--- THE INPUT Enclosed Below ---

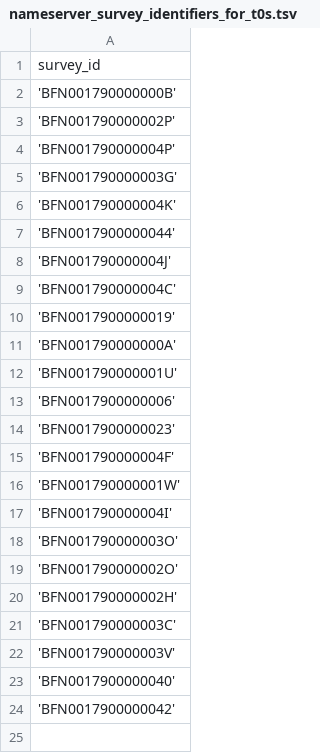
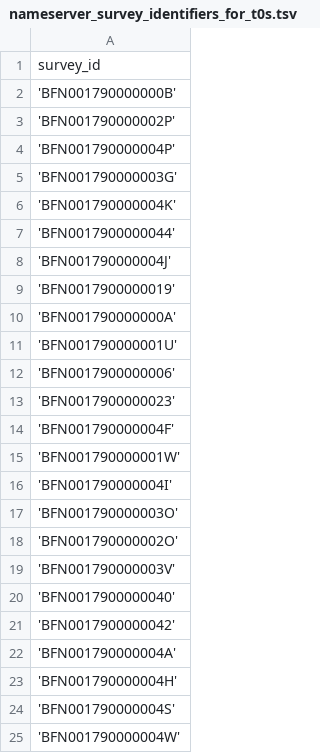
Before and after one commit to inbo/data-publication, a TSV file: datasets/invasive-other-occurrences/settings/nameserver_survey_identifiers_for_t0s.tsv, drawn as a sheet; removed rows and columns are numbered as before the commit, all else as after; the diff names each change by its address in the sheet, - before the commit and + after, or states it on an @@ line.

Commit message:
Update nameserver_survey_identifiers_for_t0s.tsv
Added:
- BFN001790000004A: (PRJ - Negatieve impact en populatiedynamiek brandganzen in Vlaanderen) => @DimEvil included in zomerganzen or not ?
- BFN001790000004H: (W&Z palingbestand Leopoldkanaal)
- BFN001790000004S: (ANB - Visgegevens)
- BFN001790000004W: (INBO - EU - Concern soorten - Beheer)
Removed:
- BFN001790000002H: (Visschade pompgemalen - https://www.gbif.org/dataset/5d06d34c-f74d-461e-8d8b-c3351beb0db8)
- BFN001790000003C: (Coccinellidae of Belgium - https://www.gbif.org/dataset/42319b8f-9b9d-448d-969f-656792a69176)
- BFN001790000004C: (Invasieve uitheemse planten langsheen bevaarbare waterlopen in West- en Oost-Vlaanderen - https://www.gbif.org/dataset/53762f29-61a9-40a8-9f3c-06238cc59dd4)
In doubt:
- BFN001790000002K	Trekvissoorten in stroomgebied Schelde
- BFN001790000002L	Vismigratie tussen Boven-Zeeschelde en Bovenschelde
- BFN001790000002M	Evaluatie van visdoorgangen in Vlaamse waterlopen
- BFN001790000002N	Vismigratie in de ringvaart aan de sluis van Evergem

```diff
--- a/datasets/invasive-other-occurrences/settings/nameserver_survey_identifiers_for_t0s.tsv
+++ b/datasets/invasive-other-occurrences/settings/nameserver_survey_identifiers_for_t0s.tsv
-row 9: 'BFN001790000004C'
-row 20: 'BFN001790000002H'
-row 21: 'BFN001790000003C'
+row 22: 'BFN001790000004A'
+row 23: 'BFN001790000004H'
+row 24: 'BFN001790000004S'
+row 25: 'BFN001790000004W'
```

--- End of Enclosed THE INPUT ---

### ASSIGNMENT
Please filter the data down to the lines containing the word "Vlaanderen".

### RESULT
- BFN001790000004A: (PRJ - Negatieve impact en populatiedynamiek brandganzen in Vlaanderen) => @DimEvil included in zomerganzen or not ?
- BFN001790000004C: (Invasieve uitheemse planten langsheen bevaarbare waterlopen in West- en Oost-Vlaanderen - https://www.gbif.org/dataset/53762f29-61a9-40a8-9f3c-06238cc59dd4)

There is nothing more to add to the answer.